Why did we stay?
Why did we stay?Why do people stay in a congregation, when with hindsight we can see how manipulative it was? Mike and I talked about this, wondering about ourselves.
I went back to my old thinking about paradigms, and to a story a colleague told me about the Mormons. He was scathing about their theology and the manipulation he was seeing in his area. He talked to a young woman bringing up a child on her own who had joined their congregation. She said, "I know it is wrong what they teach and say, but they are looking after me." And that's the first reason we stay. They look after us, our friends are there. To leave is not just to make a judgment of theology or ethics, it is to leave our friends.
On reflection I think people are very able to make judgments about a church after they have left. Breaking the relationships enables us to open our eyes!

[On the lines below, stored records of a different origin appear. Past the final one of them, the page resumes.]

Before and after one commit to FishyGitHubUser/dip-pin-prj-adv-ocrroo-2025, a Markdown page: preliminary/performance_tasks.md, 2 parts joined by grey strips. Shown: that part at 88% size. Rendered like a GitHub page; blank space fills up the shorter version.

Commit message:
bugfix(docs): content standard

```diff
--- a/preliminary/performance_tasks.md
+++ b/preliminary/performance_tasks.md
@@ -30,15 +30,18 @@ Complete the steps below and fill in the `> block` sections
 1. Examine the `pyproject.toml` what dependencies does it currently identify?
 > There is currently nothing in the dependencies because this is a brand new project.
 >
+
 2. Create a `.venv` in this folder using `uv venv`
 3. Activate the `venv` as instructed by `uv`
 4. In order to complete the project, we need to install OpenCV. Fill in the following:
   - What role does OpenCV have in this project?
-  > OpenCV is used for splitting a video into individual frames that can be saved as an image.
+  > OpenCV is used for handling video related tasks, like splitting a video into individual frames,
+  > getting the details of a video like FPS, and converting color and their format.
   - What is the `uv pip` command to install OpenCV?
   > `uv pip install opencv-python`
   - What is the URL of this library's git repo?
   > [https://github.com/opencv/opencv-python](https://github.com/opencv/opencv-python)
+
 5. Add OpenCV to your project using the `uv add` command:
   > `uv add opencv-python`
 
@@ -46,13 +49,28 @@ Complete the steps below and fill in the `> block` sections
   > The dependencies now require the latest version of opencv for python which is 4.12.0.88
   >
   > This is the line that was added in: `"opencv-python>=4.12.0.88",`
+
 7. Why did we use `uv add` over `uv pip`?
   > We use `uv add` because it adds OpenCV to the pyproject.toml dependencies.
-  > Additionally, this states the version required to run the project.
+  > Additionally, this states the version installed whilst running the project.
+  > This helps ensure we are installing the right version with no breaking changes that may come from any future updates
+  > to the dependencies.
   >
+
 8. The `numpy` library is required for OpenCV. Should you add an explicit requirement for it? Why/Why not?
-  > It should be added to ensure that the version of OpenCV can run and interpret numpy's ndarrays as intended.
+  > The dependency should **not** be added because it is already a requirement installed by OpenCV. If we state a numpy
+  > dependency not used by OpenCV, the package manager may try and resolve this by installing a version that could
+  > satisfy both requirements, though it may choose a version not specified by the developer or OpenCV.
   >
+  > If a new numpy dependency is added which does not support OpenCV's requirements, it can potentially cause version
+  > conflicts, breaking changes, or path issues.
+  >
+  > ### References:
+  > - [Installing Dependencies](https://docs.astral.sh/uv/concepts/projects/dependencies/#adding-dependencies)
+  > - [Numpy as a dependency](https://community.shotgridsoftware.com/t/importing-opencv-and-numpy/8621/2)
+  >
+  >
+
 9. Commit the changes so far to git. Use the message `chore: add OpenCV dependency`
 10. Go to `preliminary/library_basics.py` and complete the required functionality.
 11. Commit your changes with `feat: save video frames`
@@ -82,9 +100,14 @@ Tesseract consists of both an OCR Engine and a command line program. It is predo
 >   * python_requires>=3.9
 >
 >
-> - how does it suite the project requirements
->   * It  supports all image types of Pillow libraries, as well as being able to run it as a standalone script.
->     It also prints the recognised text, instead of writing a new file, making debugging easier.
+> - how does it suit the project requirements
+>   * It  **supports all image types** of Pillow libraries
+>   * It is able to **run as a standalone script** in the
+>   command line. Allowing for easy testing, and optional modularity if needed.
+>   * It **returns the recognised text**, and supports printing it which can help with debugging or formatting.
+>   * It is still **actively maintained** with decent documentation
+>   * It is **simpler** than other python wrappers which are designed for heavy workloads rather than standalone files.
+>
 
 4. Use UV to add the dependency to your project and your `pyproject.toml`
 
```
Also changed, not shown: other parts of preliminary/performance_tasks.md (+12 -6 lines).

Of course what we say and do within a paradigm also makes it hard to leave. We paint the world outside as bad. We use the arguments of the "slippery slope" and the "whole deck of cards." Leaving one bit of the faith story as our group tells it, is to begin the slide to the loss of everything. If you abandon one piece of belief then the whole pack of cards will fall over.
As we talked about this I remembered two sermons preached by our minister at the time. They are instructive. In one he mentioned how he had been asked for counseling by a young doctor who, to use his words, basically wanted him to sanction leaving his wife. The wife had become socially unhelpful to have around for this young yuppie doctor.
What followed was a scathing criticism of a society that wants to treat human beings and relationships as a commodity of convenience. It was a profoundly compassionate sermon; pro-woman and solidly Christian in its Jesus-like condemnation of the divorce of convenience.
But by its very compassion, it's affirmation of women who were mothers at home, and its properly righteous indignation, it massively reinforced our sense of belonging and our sense of not being part of the world out there which sanctioned that sort of behaviour.
The second sermon was brave. Rod spoke of the falling apart of community. He said, "Do you know what people do when their suburb starts falling apart? They don't commit to it. They buy their way out of trouble and come up here to the hills to live, where it's nice and safe. And that's why communities die." He said it very quietly, with a sad smile, knowing how he was offending some of us. The proverbial pin would have rung out loud as the church bell. But again, the solidarity of our sin, and the true desire for real community somehow bound us together. How would you leave a church like this? I was enthralled by his courage and insight. Somehow, two sermons that actually attacked the middle-class, male-centric ethos of the place, bound us more to it!
Some one said once that a once you are in a paradigm everything is subverted to reinforce that paradigm's reality, even that which on the surface is contra or critical. The system always works to strengthen itself. I experienced it to be so.
So now, in a new church, we are faced with a question. What truth is being subverted by our "reality?" What is our system failing to see... no- determined not to see? How will we work against our own system?
All reformations have seen the failings of the old, but then quickly, or more slowly, fallen victim to their own. We are fools if we think we see faults in the old, but are not equally as crippled and narrow in our own view of reality and God.September 2002 Share